(Excerpts from a dataset)

========================================

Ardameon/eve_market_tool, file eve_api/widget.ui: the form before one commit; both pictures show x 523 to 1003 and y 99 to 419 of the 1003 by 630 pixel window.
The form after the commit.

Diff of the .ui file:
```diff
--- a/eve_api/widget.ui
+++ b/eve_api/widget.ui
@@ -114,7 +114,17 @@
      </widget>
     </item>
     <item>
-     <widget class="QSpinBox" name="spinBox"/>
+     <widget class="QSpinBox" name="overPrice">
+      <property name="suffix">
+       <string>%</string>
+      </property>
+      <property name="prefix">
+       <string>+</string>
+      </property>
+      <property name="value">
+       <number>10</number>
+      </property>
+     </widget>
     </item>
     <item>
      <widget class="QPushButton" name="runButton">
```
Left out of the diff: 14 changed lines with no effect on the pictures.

========================================

> _Work to be completed_
Above are the entries; give them back verbatim.

> _Your response_
Ardameon/eve_market_tool, file eve_api/widget.ui: the form before one commit; both pictures show x 523 to 1003 and y 99 to 419 of the 1003 by 630 pixel window.
The form after the commit.

Diff of the .ui file:
```diff
--- a/eve_api/widget.ui
+++ b/eve_api/widget.ui
@@ -114,7 +114,17 @@
      </widget>
     </item>
     <item>
-     <widget class="QSpinBox" name="spinBox"/>
+     <widget class="QSpinBox" name="overPrice">
+      <property name="suffix">
+       <string>%</string>
+      </property>
+      <property name="prefix">
+       <string>+</string>
+      </property>
+      <property name="value">
+       <number>10</number>
+      </property>
+     </widget>
     </item>
     <item>
      <widget class="QPushButton" name="runButton">
```
Left out of the diff: 14 changed lines with no effect on the pictures.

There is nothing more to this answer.